[Modification records]
···
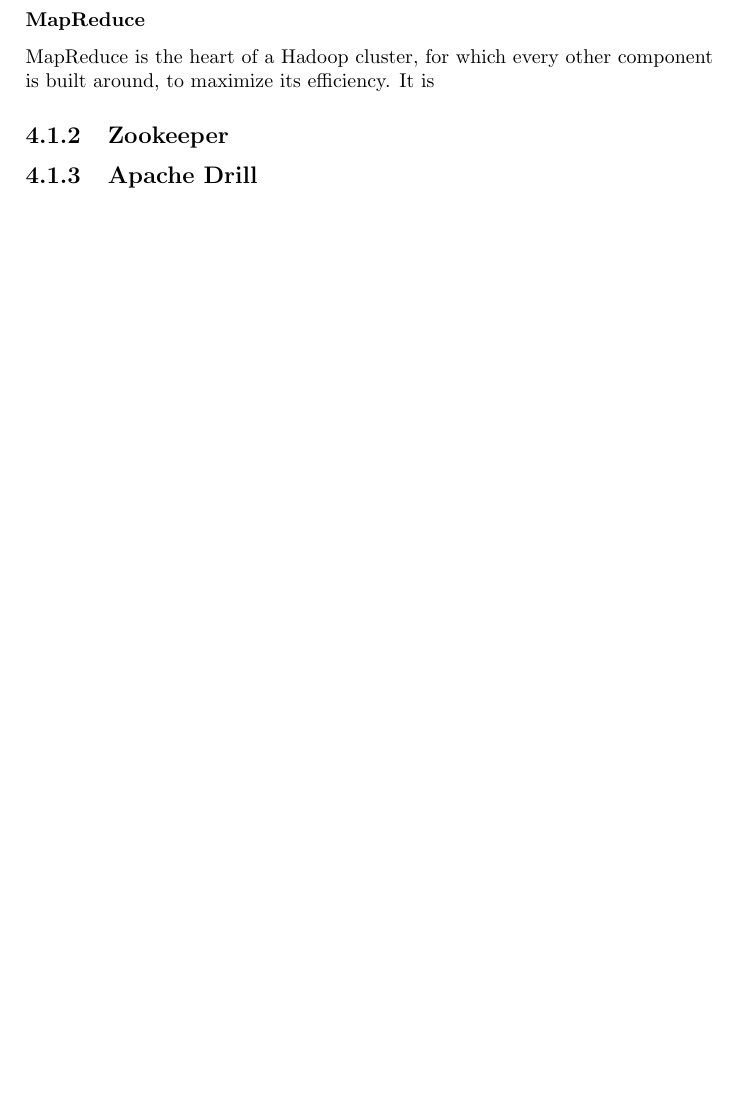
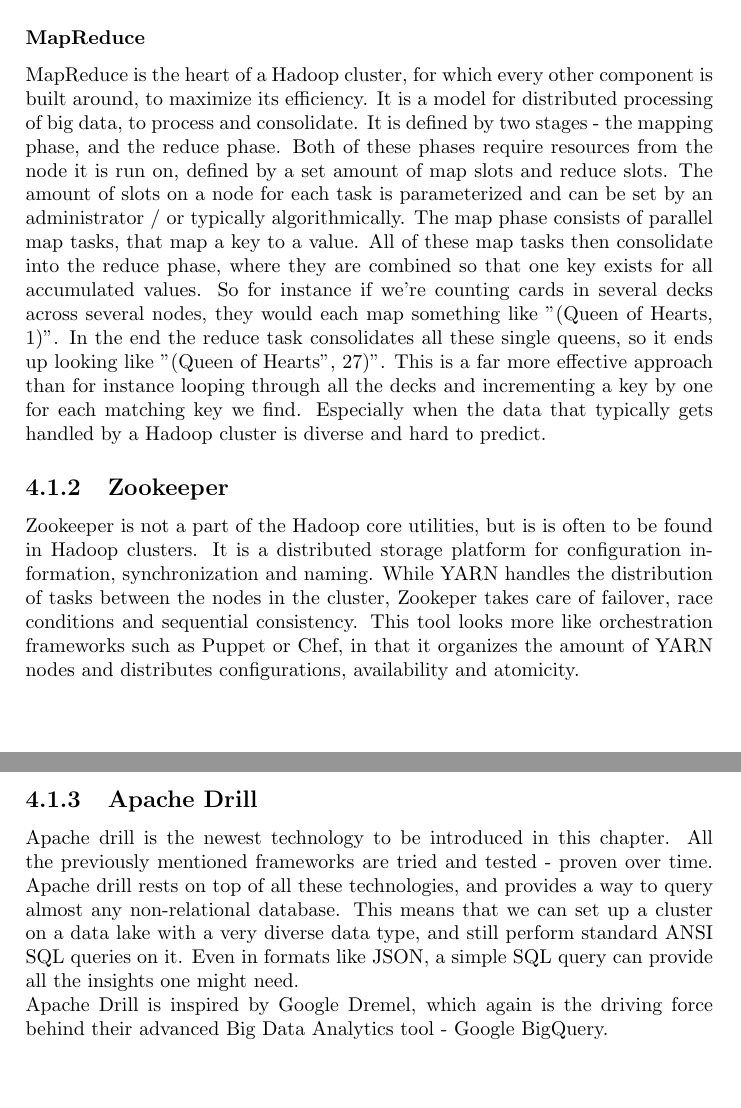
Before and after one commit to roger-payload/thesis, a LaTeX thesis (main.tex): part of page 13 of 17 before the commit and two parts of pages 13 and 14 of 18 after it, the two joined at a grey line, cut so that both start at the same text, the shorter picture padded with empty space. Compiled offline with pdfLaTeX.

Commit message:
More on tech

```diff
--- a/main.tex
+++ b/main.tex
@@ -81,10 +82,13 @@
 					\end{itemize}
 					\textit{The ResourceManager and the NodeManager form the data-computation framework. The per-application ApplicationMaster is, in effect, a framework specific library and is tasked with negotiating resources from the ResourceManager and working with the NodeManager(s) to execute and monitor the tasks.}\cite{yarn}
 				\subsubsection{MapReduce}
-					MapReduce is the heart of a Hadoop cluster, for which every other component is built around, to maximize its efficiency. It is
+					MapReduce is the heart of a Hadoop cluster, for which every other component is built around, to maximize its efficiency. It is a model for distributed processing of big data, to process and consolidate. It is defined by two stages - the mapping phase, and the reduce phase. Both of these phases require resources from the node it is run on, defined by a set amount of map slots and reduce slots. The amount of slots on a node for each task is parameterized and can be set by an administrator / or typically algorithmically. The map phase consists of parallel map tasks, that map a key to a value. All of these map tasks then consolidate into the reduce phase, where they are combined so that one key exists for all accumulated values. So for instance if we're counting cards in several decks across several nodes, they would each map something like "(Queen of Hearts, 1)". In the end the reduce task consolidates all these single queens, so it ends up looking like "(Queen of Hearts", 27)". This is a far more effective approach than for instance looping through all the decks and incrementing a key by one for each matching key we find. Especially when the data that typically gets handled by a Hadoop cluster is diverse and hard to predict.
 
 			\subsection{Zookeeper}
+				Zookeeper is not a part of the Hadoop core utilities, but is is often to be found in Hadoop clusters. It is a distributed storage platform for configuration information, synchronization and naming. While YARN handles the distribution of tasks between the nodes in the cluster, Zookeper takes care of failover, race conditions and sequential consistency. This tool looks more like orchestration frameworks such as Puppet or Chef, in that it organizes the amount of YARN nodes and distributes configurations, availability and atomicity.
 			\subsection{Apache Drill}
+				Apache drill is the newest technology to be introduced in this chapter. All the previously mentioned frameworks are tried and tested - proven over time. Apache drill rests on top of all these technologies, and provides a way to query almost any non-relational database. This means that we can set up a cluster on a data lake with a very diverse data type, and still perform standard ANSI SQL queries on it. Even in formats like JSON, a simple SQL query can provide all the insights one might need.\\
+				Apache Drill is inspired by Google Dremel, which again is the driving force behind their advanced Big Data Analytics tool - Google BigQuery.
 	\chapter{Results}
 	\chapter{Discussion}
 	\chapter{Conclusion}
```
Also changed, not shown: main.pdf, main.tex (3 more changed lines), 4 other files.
···
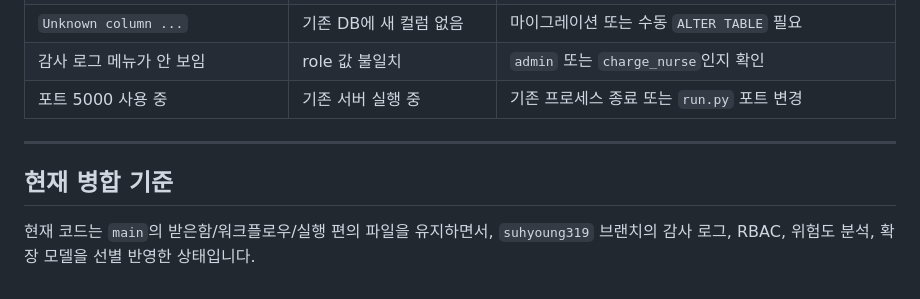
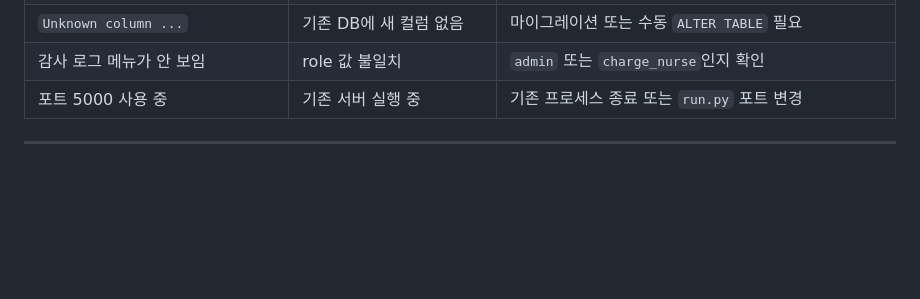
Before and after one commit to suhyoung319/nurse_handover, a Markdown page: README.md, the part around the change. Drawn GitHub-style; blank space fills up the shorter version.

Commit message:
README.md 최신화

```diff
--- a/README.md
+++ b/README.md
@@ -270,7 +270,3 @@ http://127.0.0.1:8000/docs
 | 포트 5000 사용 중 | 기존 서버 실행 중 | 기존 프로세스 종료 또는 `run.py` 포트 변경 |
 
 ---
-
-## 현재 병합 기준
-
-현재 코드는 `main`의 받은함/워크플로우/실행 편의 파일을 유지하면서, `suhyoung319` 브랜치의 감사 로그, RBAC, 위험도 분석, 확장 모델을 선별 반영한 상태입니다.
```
···
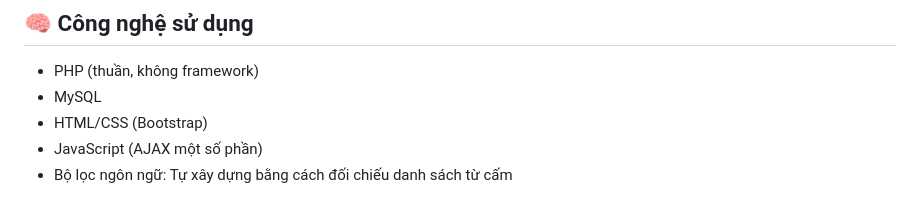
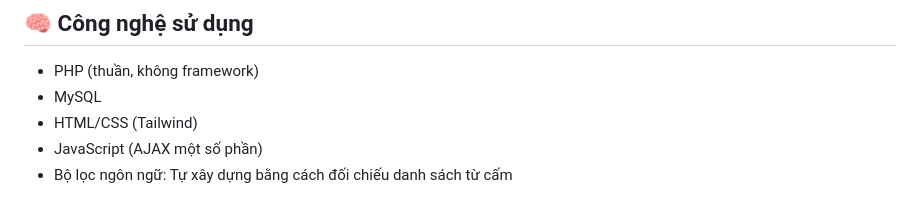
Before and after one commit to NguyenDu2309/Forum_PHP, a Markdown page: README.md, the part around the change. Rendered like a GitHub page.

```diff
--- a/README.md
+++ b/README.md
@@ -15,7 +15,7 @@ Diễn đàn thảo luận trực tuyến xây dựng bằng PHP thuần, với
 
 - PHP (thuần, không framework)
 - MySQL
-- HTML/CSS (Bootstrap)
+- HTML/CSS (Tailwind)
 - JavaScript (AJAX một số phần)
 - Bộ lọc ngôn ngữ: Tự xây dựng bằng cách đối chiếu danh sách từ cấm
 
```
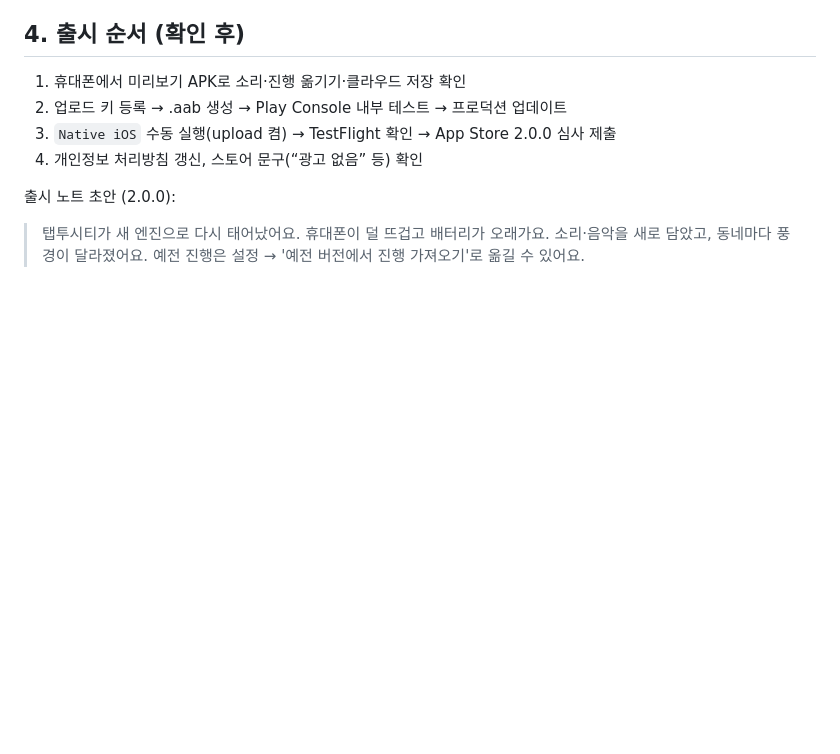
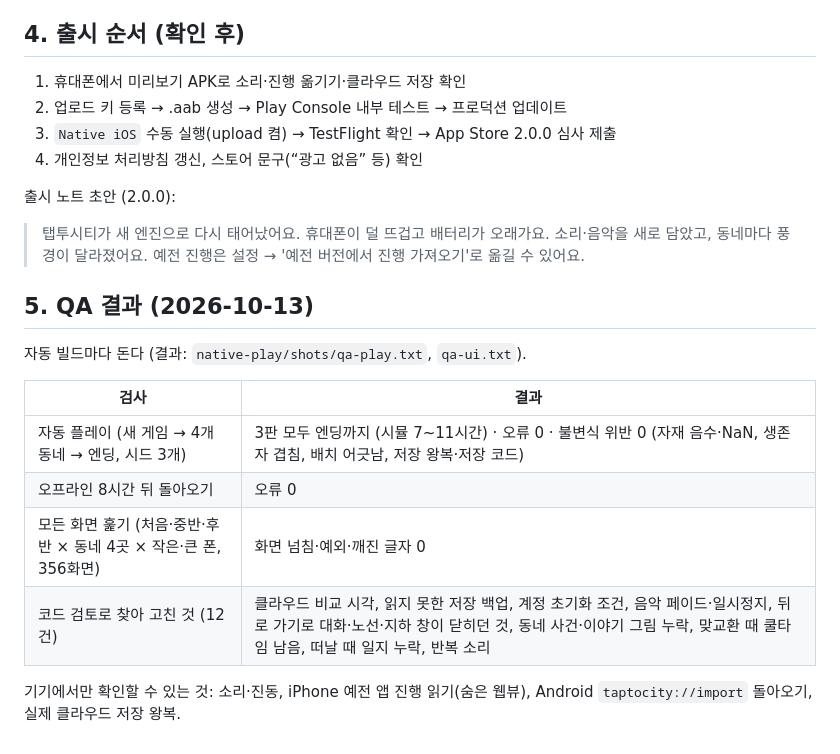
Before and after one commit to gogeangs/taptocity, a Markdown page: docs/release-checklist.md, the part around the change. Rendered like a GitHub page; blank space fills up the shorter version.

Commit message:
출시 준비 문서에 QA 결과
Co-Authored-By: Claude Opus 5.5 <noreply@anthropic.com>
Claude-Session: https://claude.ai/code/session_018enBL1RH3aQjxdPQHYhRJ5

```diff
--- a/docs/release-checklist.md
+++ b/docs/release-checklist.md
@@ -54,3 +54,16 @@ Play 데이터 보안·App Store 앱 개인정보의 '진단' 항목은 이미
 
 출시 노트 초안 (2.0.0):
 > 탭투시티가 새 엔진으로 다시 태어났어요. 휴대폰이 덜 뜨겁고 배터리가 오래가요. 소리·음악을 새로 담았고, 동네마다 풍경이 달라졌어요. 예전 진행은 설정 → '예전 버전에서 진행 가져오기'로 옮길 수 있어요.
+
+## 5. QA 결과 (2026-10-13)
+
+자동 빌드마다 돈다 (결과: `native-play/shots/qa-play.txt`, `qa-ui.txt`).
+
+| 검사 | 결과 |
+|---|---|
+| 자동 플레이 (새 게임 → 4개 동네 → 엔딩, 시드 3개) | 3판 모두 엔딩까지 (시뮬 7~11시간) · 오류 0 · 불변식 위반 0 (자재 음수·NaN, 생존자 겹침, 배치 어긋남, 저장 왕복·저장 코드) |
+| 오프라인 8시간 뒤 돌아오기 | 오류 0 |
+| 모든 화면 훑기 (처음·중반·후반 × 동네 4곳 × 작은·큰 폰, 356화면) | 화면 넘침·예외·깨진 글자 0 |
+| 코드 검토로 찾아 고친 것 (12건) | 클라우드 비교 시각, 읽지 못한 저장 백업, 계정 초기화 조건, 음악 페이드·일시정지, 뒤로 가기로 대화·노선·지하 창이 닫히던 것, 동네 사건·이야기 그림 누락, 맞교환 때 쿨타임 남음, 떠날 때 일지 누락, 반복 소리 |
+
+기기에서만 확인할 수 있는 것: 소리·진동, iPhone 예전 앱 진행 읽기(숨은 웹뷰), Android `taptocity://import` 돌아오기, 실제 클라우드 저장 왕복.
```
···
■ Problem to solve
When a line contains the string "with", copy it from the records.

■ Solution for this task
Before and after one commit to roger-payload/thesis, a LaTeX thesis (main.tex): part of page 13 of 17 before the commit and two parts of pages 13 and 14 of 18 after it, the two joined at a grey line, cut so that both start at the same text, the shorter picture padded with empty space. Compiled offline with pdfLaTeX.
 					\textit{The ResourceManager and the NodeManager form the data-computation framework. The per-application ApplicationMaster is, in effect, a framework specific library and is tasked with negotiating resources from the ResourceManager and working with the NodeManager(s) to execute and monitor the tasks.}\cite{yarn}
+				Apache drill is the newest technology to be introduced in this chapter. All the previously mentioned frameworks are tried and tested - proven over time. Apache drill rests on top of all these technologies, and provides a way to query almost any non-relational database. This means that we can set up a cluster on a data lake with a very diverse data type, and still perform standard ANSI SQL queries on it. Even in formats like JSON, a simple SQL query can provide all the insights one might need.\\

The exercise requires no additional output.